(Stored records)
___
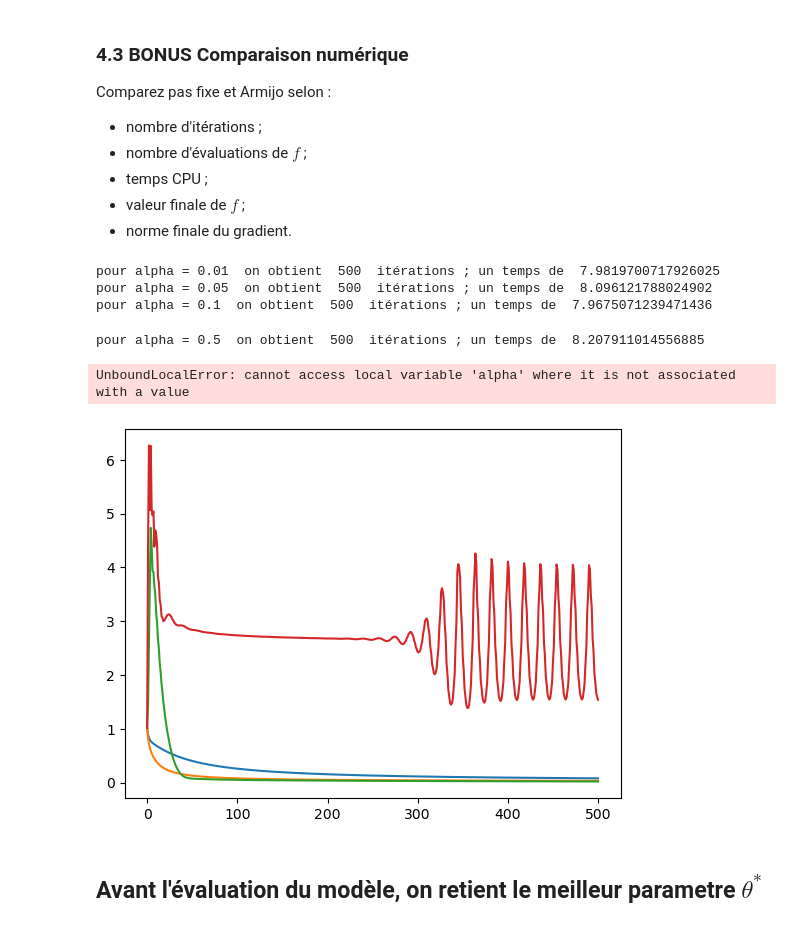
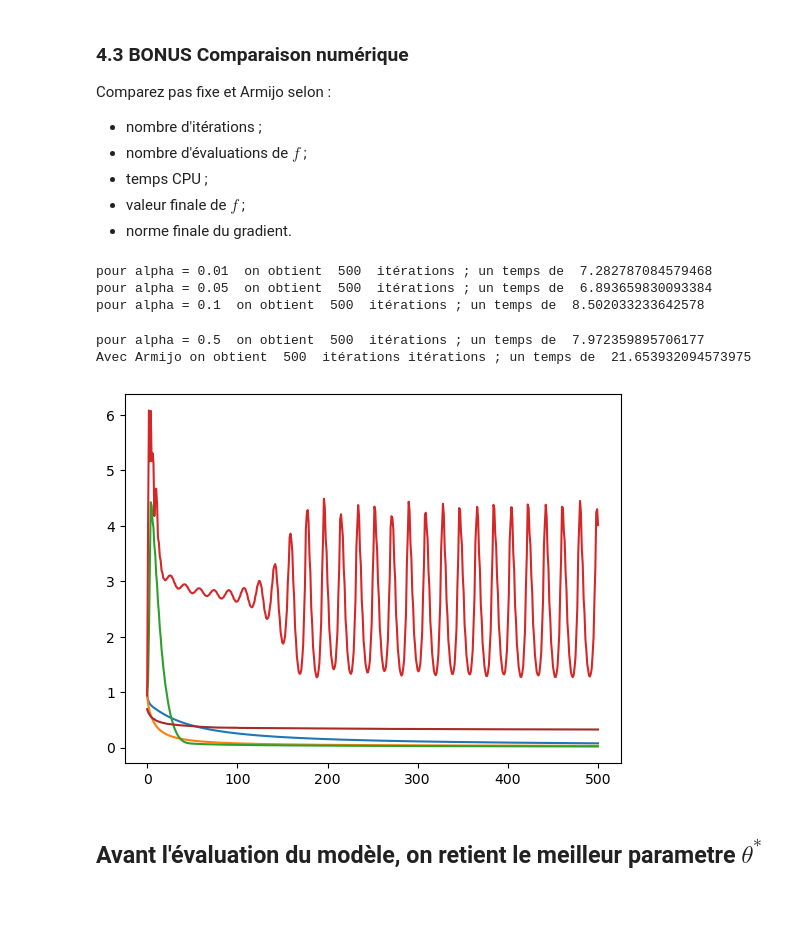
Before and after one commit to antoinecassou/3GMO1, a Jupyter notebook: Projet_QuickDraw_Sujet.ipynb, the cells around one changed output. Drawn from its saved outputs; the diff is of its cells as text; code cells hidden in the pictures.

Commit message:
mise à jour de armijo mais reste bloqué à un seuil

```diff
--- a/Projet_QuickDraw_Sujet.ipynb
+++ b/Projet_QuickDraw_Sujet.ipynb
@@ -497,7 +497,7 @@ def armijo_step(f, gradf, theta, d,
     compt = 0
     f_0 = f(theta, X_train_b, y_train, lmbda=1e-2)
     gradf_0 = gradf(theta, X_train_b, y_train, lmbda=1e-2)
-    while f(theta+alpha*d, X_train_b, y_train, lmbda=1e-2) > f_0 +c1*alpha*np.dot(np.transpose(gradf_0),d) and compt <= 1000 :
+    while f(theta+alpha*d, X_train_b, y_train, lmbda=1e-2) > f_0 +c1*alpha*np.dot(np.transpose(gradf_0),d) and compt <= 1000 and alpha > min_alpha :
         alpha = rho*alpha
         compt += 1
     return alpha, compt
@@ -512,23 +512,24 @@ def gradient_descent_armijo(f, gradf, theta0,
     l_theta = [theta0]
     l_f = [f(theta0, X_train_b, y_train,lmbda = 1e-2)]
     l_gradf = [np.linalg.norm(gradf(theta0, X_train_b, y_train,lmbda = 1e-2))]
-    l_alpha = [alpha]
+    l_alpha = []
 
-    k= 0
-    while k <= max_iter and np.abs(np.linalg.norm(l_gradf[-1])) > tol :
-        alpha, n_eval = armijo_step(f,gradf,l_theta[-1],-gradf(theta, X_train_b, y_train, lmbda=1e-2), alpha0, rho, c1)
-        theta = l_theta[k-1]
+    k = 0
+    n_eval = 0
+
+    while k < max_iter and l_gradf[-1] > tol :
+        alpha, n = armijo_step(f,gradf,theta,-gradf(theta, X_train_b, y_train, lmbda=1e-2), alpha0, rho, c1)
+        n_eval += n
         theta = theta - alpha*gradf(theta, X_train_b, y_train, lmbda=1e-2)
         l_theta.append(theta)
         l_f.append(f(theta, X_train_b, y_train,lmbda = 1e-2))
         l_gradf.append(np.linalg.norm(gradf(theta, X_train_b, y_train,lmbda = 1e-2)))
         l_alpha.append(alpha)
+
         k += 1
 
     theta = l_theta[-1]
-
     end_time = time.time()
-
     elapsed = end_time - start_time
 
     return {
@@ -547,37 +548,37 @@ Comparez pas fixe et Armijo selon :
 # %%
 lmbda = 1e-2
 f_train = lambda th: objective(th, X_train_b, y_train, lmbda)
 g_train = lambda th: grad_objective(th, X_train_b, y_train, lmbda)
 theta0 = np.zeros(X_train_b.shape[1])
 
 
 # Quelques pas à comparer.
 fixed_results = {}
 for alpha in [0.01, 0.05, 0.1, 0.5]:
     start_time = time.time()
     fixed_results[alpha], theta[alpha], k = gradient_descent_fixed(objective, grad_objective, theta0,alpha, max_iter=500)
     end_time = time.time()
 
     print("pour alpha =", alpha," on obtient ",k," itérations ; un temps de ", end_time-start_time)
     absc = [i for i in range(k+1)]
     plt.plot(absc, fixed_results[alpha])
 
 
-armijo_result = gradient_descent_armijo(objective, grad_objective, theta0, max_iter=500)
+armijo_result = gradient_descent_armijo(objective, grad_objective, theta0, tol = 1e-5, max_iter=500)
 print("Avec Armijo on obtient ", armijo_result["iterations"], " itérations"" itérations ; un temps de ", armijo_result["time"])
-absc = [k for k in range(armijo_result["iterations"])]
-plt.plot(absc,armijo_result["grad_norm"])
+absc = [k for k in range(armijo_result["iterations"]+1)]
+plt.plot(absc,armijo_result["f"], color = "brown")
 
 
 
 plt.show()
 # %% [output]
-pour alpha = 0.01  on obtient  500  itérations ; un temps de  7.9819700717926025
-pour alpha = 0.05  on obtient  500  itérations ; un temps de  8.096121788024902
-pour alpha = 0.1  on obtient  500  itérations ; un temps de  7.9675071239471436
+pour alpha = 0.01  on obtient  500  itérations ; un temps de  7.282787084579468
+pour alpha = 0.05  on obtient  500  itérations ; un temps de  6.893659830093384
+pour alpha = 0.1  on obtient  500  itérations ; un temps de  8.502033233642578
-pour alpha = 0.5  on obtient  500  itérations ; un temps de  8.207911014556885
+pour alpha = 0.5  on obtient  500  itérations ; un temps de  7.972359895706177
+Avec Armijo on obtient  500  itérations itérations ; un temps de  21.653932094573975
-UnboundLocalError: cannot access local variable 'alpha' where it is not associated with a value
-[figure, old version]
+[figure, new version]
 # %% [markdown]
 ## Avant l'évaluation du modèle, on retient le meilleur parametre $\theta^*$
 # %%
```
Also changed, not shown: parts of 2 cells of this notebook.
___
▶ [Assignment] Lines with the word "while" in them are the answer; report each one from the data.

▶ [Reply to the task]
-    while f(theta+alpha*d, X_train_b, y_train, lmbda=1e-2) > f_0 +c1*alpha*np.dot(np.transpose(gradf_0),d) and compt <= 1000 :
+    while f(theta+alpha*d, X_train_b, y_train, lmbda=1e-2) > f_0 +c1*alpha*np.dot(np.transpose(gradf_0),d) and compt <= 1000 and alpha > min_alpha :
-    while k <= max_iter and np.abs(np.linalg.norm(l_gradf[-1])) > tol :
+    while k < max_iter and l_gradf[-1] > tol :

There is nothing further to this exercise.